Work required:
Each line of data below is to be returned exactly, leaving out any picture.

(Dataset excerpts)
*** Block opens ***

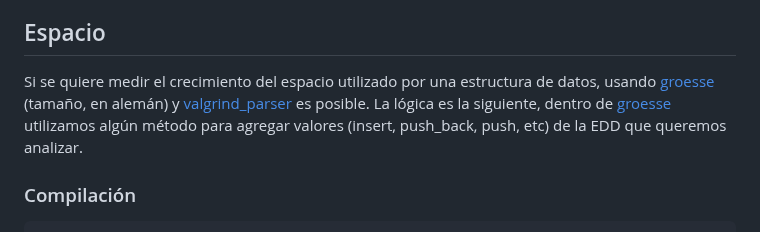
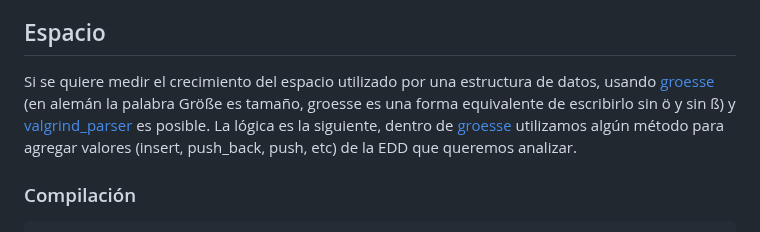
Before and after one commit to jfuentess/edaa, a Markdown page: experimentos/README.md, the part around the change. GitHub-like rendering.

Commit message:
fixed: little update of the readme

```diff
--- a/experimentos/README.md
+++ b/experimentos/README.md
@@ -47,7 +47,7 @@ de tiempo. Así los CSVs se describen solos, se puede saber qué información
 contienen y en qué unidades está.
 
 ## Espacio
-Si se quiere medir el crecimiento del espacio utilizado por una estructura de datos, usando [groesse](./groesse.cpp) (tamaño, en alemán) y [valgrind_parser](./valgrind_parser.py) es posible.
+Si se quiere medir el crecimiento del espacio utilizado por una estructura de datos, usando [groesse](./groesse.cpp) (en alemán la palabra Größe es tamaño, groesse es una forma equivalente de escribirlo sin ö y sin ß) y [valgrind_parser](./valgrind_parser.py) es posible.
 La lógica es la siguiente, dentro de [groesse](./groesse.cpp) utilizamos algún método para agregar valores (insert, push_back, push, etc) de la EDD que queremos analizar.
 
 ### Compilación
```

*** Block closes ***

Exercise response:
Before and after one commit to jfuentess/edaa, a Markdown page: experimentos/README.md, the part around the change. GitHub-like rendering.

Commit message:
fixed: little update of the readme

```diff
--- a/experimentos/README.md
+++ b/experimentos/README.md
@@ -47,7 +47,7 @@ de tiempo. Así los CSVs se describen solos, se puede saber qué información
 contienen y en qué unidades está.
 
 ## Espacio
-Si se quiere medir el crecimiento del espacio utilizado por una estructura de datos, usando [groesse](./groesse.cpp) (tamaño, en alemán) y [valgrind_parser](./valgrind_parser.py) es posible.
+Si se quiere medir el crecimiento del espacio utilizado por una estructura de datos, usando [groesse](./groesse.cpp) (en alemán la palabra Größe es tamaño, groesse es una forma equivalente de escribirlo sin ö y sin ß) y [valgrind_parser](./valgrind_parser.py) es posible.
 La lógica es la siguiente, dentro de [groesse](./groesse.cpp) utilizamos algún método para agregar valores (insert, push_back, push, etc) de la EDD que queremos analizar.
 
 ### Compilación
```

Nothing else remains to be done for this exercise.